Rotary Club of Calcutta, RID 3291, has launched two important initiatives — Prastuti and Gati — to provide technical skills to youngsters and women.
Under Project Prastuti, the club has installed computer labs in five remote villages with the help of local RCCs. “When the Covid pandemic began to wane a little we found many children restless and reluctant to attend online classes. Village children were not interested to go back to school and the parents were happy to engage them in household chores or as extra hands to boost family income. So we came up with this idea to teach basic computer lessons to the children so that they get motivated to learn,” says Arindam Roy Chowdhury, the club’s community service chairman, who aims to provide computer education to at least 500 children every month.
The club has come a long way from training just four students with two computers in its first lab set up in September 2021 at RCC Pragati Sangha in Dara, a remote village in the Sundarbans. As word spread, the centre grew to 15 computers to cater to 175 students. “The number is still growing and we have so many more students on the waiting list,” he says. He is particularly happy with the progress made by two girls — 18-year-old Mamata Mondal and Alpana Sardar who had enrolled with this computer centre last December. “Until then they had not seen a computer. Now they surprised everyone by doing their college course projects and have even designed their CVs online.”
The next centre was set up at Ucchaal Prabaha in Bishnupur, 140km from Kolkata. The local RCC runs a school here for 150 students. RC Calcutta has equipped it with four computers and trains 97 children.
We want to train youngsters in these backward, remote areas with core employability skills so that they can earn a decent livelihood.
One more centre was installed at the Chintan Academy in Baramangwa village, Darjeeling, with five computers. The school, established by the club, was inaugurated last November. “Both the school and the computer lab will be of immense help for the children of the local Lepcha and Gorkha tribes, as the hilly terrain does not have proper education facilities,” says Chowdhury. Twenty-five students are enrolled in the lab here.
The fourth centre is set up at the RCC Jadugoda Adhibashi Bikash Kendra at Ayodhya Pahar, Purulia. Here again the RCC is running a residential-cum-day school for 200 students. One hundred tribal students are being trained in this lab.

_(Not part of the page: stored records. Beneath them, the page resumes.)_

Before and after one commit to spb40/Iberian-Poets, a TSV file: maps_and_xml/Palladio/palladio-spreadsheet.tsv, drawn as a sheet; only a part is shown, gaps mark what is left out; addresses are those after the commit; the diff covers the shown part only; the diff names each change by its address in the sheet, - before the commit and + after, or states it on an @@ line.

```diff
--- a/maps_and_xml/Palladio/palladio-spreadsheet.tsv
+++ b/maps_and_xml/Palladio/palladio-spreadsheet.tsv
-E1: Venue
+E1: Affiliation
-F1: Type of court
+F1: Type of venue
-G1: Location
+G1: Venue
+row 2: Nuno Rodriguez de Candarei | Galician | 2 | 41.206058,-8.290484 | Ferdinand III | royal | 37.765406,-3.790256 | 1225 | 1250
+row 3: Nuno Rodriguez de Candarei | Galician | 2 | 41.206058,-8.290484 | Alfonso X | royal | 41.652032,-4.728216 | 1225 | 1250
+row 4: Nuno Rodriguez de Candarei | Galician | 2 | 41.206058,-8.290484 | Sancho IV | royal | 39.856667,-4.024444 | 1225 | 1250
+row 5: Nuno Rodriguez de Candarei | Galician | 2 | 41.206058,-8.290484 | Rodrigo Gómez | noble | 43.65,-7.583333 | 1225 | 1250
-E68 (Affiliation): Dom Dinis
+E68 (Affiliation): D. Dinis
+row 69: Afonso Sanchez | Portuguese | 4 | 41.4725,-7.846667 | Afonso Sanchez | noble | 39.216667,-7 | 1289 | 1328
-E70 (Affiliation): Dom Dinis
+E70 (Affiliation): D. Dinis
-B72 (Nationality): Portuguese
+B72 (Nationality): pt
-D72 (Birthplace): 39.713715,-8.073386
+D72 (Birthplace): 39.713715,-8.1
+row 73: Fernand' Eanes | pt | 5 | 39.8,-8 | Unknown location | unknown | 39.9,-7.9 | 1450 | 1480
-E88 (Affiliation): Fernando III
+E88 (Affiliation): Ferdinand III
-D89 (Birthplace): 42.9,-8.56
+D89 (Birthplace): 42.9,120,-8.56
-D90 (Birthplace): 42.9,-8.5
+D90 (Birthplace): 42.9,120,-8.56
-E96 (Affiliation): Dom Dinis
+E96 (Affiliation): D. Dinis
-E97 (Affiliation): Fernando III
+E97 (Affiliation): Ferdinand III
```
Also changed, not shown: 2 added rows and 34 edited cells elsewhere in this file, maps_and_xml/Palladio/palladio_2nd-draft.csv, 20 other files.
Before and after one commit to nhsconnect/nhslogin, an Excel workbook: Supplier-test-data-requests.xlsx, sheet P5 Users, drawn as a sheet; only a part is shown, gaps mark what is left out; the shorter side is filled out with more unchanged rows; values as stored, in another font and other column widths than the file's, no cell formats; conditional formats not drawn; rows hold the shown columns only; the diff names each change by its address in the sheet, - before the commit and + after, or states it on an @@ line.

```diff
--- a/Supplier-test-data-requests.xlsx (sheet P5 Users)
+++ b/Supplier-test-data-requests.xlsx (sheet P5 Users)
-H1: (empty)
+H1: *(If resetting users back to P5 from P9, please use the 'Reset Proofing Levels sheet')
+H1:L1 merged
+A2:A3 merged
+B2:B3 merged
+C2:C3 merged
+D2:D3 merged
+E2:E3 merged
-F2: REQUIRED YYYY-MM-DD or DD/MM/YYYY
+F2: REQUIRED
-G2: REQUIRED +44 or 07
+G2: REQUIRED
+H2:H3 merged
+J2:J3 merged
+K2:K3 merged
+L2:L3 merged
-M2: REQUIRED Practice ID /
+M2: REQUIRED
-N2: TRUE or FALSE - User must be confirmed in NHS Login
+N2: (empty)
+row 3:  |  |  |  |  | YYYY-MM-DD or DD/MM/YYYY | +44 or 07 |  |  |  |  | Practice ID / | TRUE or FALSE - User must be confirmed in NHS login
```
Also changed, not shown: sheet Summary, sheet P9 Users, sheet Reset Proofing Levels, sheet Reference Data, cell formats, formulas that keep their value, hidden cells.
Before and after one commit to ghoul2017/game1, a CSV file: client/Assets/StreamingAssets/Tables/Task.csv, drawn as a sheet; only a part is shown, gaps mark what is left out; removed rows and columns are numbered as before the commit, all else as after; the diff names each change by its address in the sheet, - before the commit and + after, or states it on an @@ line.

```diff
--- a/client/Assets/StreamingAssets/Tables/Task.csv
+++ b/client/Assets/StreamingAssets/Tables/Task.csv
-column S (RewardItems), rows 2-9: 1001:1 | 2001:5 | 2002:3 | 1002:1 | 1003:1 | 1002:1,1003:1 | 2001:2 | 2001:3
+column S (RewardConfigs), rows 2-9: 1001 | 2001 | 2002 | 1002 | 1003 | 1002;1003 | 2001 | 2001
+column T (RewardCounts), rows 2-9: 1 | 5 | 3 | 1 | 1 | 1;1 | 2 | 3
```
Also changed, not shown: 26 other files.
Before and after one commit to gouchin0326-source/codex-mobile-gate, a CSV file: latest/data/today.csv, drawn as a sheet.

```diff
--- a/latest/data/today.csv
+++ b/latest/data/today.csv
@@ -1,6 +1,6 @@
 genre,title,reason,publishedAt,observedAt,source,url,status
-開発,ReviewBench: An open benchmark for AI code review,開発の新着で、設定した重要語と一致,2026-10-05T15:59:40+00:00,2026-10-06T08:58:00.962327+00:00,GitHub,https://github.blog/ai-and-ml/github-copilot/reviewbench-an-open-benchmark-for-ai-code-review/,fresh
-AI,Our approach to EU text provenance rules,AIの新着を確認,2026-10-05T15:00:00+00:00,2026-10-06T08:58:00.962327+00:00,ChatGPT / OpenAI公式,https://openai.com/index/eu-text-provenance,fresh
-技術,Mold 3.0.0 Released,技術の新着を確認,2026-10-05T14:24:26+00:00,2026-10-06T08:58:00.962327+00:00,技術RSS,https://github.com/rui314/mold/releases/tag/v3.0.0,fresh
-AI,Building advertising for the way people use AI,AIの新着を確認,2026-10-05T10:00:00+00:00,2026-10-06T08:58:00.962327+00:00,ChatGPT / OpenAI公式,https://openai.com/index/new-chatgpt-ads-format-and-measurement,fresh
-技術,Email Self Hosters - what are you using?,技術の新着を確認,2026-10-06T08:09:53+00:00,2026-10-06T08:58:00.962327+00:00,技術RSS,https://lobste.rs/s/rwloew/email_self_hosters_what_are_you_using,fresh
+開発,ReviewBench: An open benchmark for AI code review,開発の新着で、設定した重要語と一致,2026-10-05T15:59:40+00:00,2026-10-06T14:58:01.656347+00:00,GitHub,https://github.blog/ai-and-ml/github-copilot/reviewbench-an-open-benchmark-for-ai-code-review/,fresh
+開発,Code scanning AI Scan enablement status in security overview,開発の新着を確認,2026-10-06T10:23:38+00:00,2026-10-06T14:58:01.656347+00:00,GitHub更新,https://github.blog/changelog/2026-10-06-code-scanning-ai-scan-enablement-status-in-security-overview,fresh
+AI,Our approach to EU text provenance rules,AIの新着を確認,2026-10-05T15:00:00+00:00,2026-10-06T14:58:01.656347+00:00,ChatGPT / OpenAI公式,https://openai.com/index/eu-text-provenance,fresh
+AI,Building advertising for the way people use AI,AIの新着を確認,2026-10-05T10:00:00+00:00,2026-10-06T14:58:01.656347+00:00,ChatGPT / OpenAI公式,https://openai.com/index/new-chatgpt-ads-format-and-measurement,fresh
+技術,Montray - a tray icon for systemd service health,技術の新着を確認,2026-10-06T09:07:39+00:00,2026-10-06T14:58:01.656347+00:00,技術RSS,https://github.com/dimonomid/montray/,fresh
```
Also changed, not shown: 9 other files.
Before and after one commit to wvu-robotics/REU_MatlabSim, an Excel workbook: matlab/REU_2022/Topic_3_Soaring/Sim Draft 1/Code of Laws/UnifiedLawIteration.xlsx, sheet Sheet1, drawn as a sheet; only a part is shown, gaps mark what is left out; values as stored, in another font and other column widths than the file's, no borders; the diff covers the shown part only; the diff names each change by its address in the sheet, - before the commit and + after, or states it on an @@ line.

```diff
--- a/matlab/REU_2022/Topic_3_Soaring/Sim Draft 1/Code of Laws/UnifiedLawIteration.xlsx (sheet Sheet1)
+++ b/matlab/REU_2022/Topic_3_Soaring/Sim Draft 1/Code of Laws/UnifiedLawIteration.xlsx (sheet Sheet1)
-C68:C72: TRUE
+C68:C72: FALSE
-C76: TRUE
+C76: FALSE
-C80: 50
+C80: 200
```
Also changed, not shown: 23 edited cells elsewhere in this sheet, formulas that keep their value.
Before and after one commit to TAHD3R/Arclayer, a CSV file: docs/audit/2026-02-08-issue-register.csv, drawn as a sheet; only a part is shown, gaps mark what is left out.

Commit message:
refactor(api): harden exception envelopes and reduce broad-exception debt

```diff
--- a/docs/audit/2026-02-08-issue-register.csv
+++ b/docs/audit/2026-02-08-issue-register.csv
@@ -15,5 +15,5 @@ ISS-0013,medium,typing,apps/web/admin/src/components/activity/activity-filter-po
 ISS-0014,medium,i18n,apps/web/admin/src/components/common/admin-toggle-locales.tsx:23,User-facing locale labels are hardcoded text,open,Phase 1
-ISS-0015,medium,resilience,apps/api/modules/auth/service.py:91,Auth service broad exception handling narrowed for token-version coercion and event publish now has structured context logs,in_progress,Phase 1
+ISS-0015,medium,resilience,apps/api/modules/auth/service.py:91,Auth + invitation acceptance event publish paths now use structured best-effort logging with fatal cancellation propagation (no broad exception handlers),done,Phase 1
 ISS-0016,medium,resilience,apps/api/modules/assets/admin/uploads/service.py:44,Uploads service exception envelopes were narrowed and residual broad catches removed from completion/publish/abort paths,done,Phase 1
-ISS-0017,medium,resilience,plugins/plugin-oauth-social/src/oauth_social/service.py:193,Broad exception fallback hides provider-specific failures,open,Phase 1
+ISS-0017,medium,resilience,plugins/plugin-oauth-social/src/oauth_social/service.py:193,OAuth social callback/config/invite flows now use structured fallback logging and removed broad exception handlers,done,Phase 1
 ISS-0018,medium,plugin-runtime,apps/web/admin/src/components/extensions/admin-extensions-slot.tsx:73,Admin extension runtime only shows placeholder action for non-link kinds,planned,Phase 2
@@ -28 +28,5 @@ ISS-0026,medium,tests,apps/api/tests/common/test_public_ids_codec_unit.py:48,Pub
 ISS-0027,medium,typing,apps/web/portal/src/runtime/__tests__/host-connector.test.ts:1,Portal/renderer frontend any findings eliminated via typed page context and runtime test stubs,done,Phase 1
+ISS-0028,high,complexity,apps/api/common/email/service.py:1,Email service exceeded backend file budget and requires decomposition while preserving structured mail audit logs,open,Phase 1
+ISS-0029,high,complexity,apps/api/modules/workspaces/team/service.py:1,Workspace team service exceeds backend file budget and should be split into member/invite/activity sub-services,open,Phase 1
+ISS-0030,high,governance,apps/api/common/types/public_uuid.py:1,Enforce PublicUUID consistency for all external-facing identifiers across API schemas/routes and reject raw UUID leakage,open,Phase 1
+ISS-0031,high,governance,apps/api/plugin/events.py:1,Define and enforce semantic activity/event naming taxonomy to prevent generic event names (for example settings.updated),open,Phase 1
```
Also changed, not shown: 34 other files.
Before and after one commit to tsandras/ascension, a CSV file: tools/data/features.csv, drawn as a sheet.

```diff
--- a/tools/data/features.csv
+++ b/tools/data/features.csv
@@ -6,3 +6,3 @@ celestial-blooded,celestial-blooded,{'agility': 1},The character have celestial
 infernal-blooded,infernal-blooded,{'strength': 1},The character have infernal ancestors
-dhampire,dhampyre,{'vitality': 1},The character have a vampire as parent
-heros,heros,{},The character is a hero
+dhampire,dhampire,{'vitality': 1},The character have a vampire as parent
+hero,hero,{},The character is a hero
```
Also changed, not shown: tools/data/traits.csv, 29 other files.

“More labs will be added in more villages. We want to train youngsters in these backward, remote areas with core employability skills so that they can earn a decent livelihood,” he says. Each course is for six months and all basic lessons in computer concepts such as making presentations, creating databases, browsing internet, and sending and receiving mails, are taught. Students from Class 6 are included in the digital literacy programme. The club takes care of the administration, maintenance and all related expenses through a special corpus created for the cause.
Post the pandemic, as schools reopened, the club distributed school bags and stationery to children to motivate them to go to school.
To empower rural women and support their livelihood, the club has installed tailoring institutes under Project Gati in remote villages of West Bengal. “Covid has turned everyone’s lives upside down but it is worse for the underprivileged living on the edge, and on a hand-to-mouth existence. For them, extra income is much more valuable. The tailoring classes will help the women with better employment opportunities,” says Chowdhury.
The club installed 40 Singer sewing machines procured from the manufacturer at various RCCs in the district. The community service committee coordinates with the RCC members in identifying the beneficiaries. The tailoring institutes are named ‘Silai School’ in all the RCCs.
The first batch of tailoring classes, began in November, trains 150 women across villages. Each 6-month course, teaches them to stitch salwar suits, blouses, petticoats, bedsheets, bags and pouches. “We will be assisting them in setting up their own tailoring units and identifying the market for their produce,” he says. The RCC members help in recruiting qualified teachers for both the programmes and are also marketing the products stitched by the women in the local wholesale markets.
The Silai School at RCC Joygram Social Welfare, Hasnabad, has bagged an order to stitch 1,400 school uniforms for government schools. “The women are excited and ready to do the job.”
Project Gati is funded equally by the club and the Eastern India Rotary Welfare Trust. Exams will be conducted and certificates will be issued under both the projects.
On March 6, the club inaugurated its mobile repair training centre at RCC Pragati Sangha, Dara, and 25 youngsters are being trained there now.
More recently the club set up an 18-bed sophisticated paediatric ward worth ₹60 lakh at the Ramakrishna Sarada Matribhavan, a 100-bed hospital run by the Ramakrishna Mission, Dakshineswar. The hospital will provide an additional 50 per cent concession above its existing subsidy to patients referred by the club. “This project was executed entirely by our women members led by our president Sujata Pyne.” The club has 278 members, including 60 women.